(Task to complete) With images excluded, write out each entry below exactly as given.

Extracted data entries
--- START ---

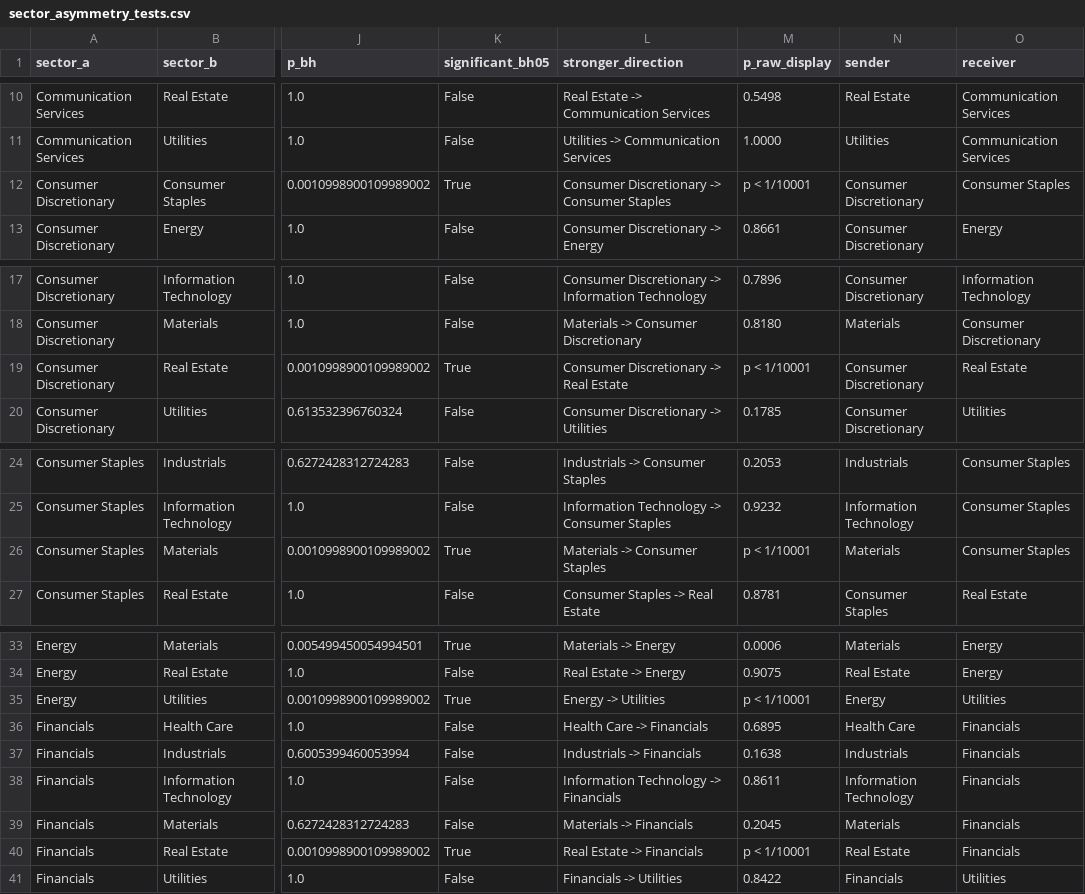
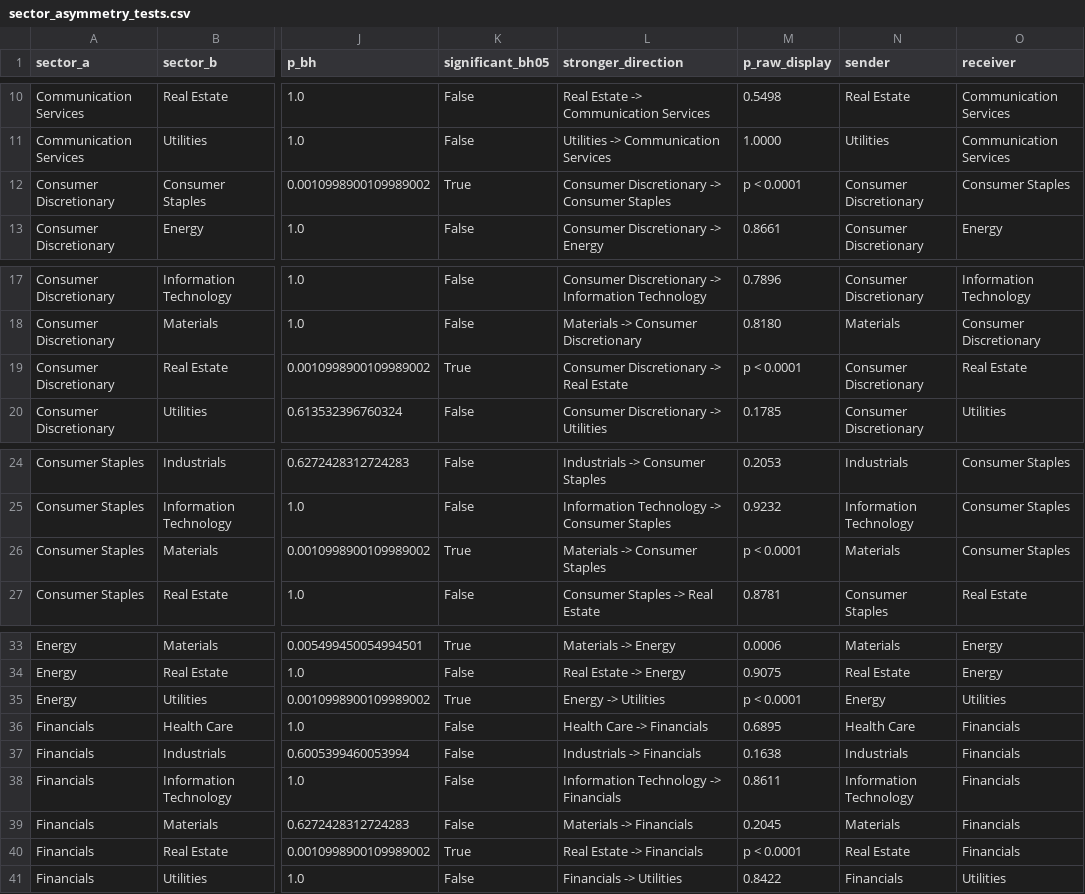
Before and after one commit to Nalomun/hekir, a CSV file: data/sector_asymmetry_tests.csv, drawn as a sheet; only a part is shown, gaps mark what is left out; the diff names each change by its address in the sheet, - before the commit and + after, or states it on an @@ line.

```diff
--- a/data/sector_asymmetry_tests.csv
+++ b/data/sector_asymmetry_tests.csv
-M12 (p_raw_display): p < 1/10001
+M12 (p_raw_display): p < 0.0001
-M19 (p_raw_display): p < 1/10001
+M19 (p_raw_display): p < 0.0001
-M26 (p_raw_display): p < 1/10001
+M26 (p_raw_display): p < 0.0001
-M35 (p_raw_display): p < 1/10001
+M35 (p_raw_display): p < 0.0001
-M40 (p_raw_display): p < 1/10001
+M40 (p_raw_display): p < 0.0001
```
Also changed, not shown: data/comovement_summary.csv, data/sector_affinity_tests.csv, 2 other files.
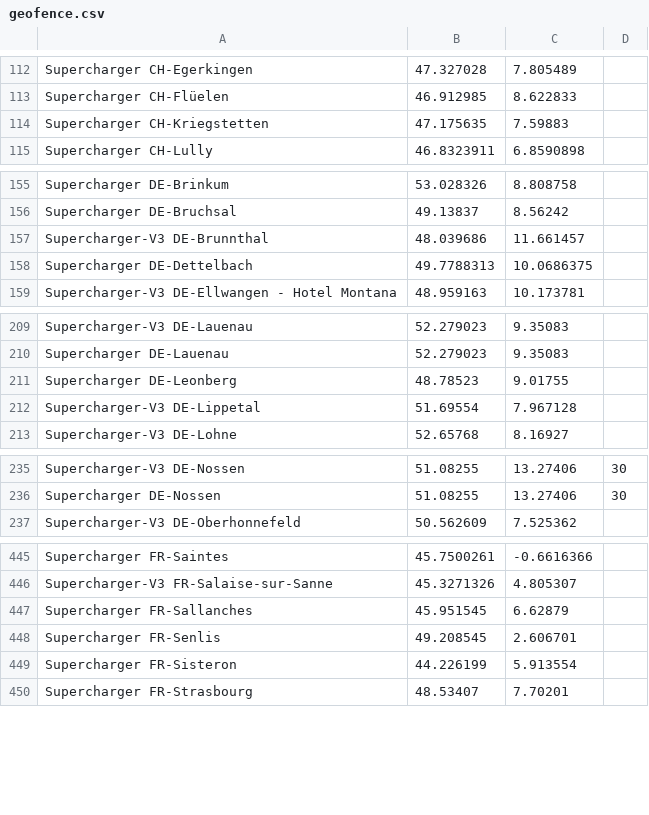
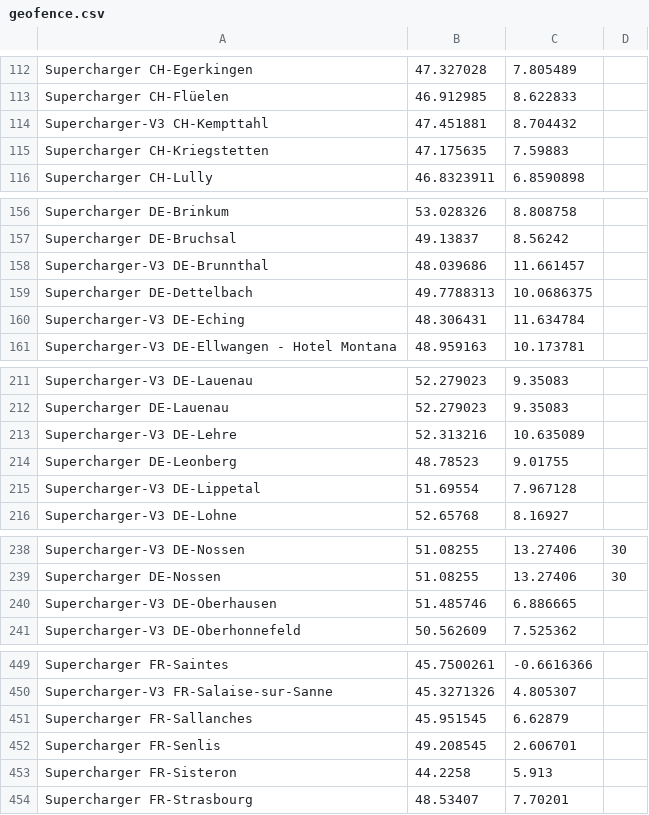
Before and after one commit to bassmaster187/TeslaLogger, a CSV file: TeslaLogger/bin/geofence.csv, drawn as a sheet; only a part is shown, gaps mark what is left out; the diff covers the shown part only.

Commit message:
SuC update

```diff
--- a/TeslaLogger/bin/geofence.csv
+++ b/TeslaLogger/bin/geofence.csv
@@ -113,2 +113,3 @@ Supercharger CH-Egerkingen, 47.327028, 7.805489
 Supercharger CH-Flüelen, 46.912985, 8.622833
+Supercharger-V3 CH-Kempttahl,47.451881,8.704432
 Supercharger CH-Kriegstetten, 47.175635, 7.59883
@@ -158,2 +159,3 @@ Supercharger-V3 DE-Brunnthal,48.039686,11.661457
 Supercharger DE-Dettelbach, 49.7788313, 10.0686375
+Supercharger-V3 DE-Eching,48.306431,11.634784
 Supercharger-V3 DE-Ellwangen - Hotel Montana, 48.959163, 10.173781
@@ -210,2 +212,3 @@ Supercharger-V3 DE-Lauenau, 52.279023, 9.35083
 Supercharger DE-Lauenau, 52.279023, 9.35083
+Supercharger-V3 DE-Lehre, 52.313216,10.635089
 Supercharger DE-Leonberg, 48.78523, 9.01755
@@ -236,2 +239,3 @@ Supercharger-V3 DE-Nossen, 51.08255, 13.27406,30
 Supercharger DE-Nossen, 51.08255, 13.27406,30
+Supercharger-V3 DE-Oberhausen,51.485746,6.886665
 Supercharger-V3 DE-Oberhonnefeld, 50.562609,7.525362
@@ -448,3 +452,3 @@ Supercharger FR-Sallanches, 45.951545, 6.62879
 Supercharger FR-Senlis, 49.208545, 2.606701
-Supercharger FR-Sisteron, 44.226199, 5.913554
+Supercharger FR-Sisteron, 44.2258,5.913
 Supercharger FR-Strasbourg, 48.53407, 7.70201
```
Also changed, not shown: 1 added row elsewhere in this file.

--- END ---

(Completed exercise)
Before and after one commit to Nalomun/hekir, a CSV file: data/sector_asymmetry_tests.csv, drawn as a sheet; only a part is shown, gaps mark what is left out; the diff names each change by its address in the sheet, - before the commit and + after, or states it on an @@ line.

```diff
--- a/data/sector_asymmetry_tests.csv
+++ b/data/sector_asymmetry_tests.csv
-M12 (p_raw_display): p < 1/10001
+M12 (p_raw_display): p < 0.0001
-M19 (p_raw_display): p < 1/10001
+M19 (p_raw_display): p < 0.0001
-M26 (p_raw_display): p < 1/10001
+M26 (p_raw_display): p < 0.0001
-M35 (p_raw_display): p < 1/10001
+M35 (p_raw_display): p < 0.0001
-M40 (p_raw_display): p < 1/10001
+M40 (p_raw_display): p < 0.0001
```
Also changed, not shown: data/comovement_summary.csv, data/sector_affinity_tests.csv, 2 other files.
Before and after one commit to bassmaster187/TeslaLogger, a CSV file: TeslaLogger/bin/geofence.csv, drawn as a sheet; only a part is shown, gaps mark what is left out; the diff covers the shown part only.

Commit message:
SuC update

```diff
--- a/TeslaLogger/bin/geofence.csv
+++ b/TeslaLogger/bin/geofence.csv
@@ -113,2 +113,3 @@ Supercharger CH-Egerkingen, 47.327028, 7.805489
 Supercharger CH-Flüelen, 46.912985, 8.622833
+Supercharger-V3 CH-Kempttahl,47.451881,8.704432
 Supercharger CH-Kriegstetten, 47.175635, 7.59883
@@ -158,2 +159,3 @@ Supercharger-V3 DE-Brunnthal,48.039686,11.661457
 Supercharger DE-Dettelbach, 49.7788313, 10.0686375
+Supercharger-V3 DE-Eching,48.306431,11.634784
 Supercharger-V3 DE-Ellwangen - Hotel Montana, 48.959163, 10.173781
@@ -210,2 +212,3 @@ Supercharger-V3 DE-Lauenau, 52.279023, 9.35083
 Supercharger DE-Lauenau, 52.279023, 9.35083
+Supercharger-V3 DE-Lehre, 52.313216,10.635089
 Supercharger DE-Leonberg, 48.78523, 9.01755
@@ -236,2 +239,3 @@ Supercharger-V3 DE-Nossen, 51.08255, 13.27406,30
 Supercharger DE-Nossen, 51.08255, 13.27406,30
+Supercharger-V3 DE-Oberhausen,51.485746,6.886665
 Supercharger-V3 DE-Oberhonnefeld, 50.562609,7.525362
@@ -448,3 +452,3 @@ Supercharger FR-Sallanches, 45.951545, 6.62879
 Supercharger FR-Senlis, 49.208545, 2.606701
-Supercharger FR-Sisteron, 44.226199, 5.913554
+Supercharger FR-Sisteron, 44.2258,5.913
 Supercharger FR-Strasbourg, 48.53407, 7.70201
```
Also changed, not shown: 1 added row elsewhere in this file.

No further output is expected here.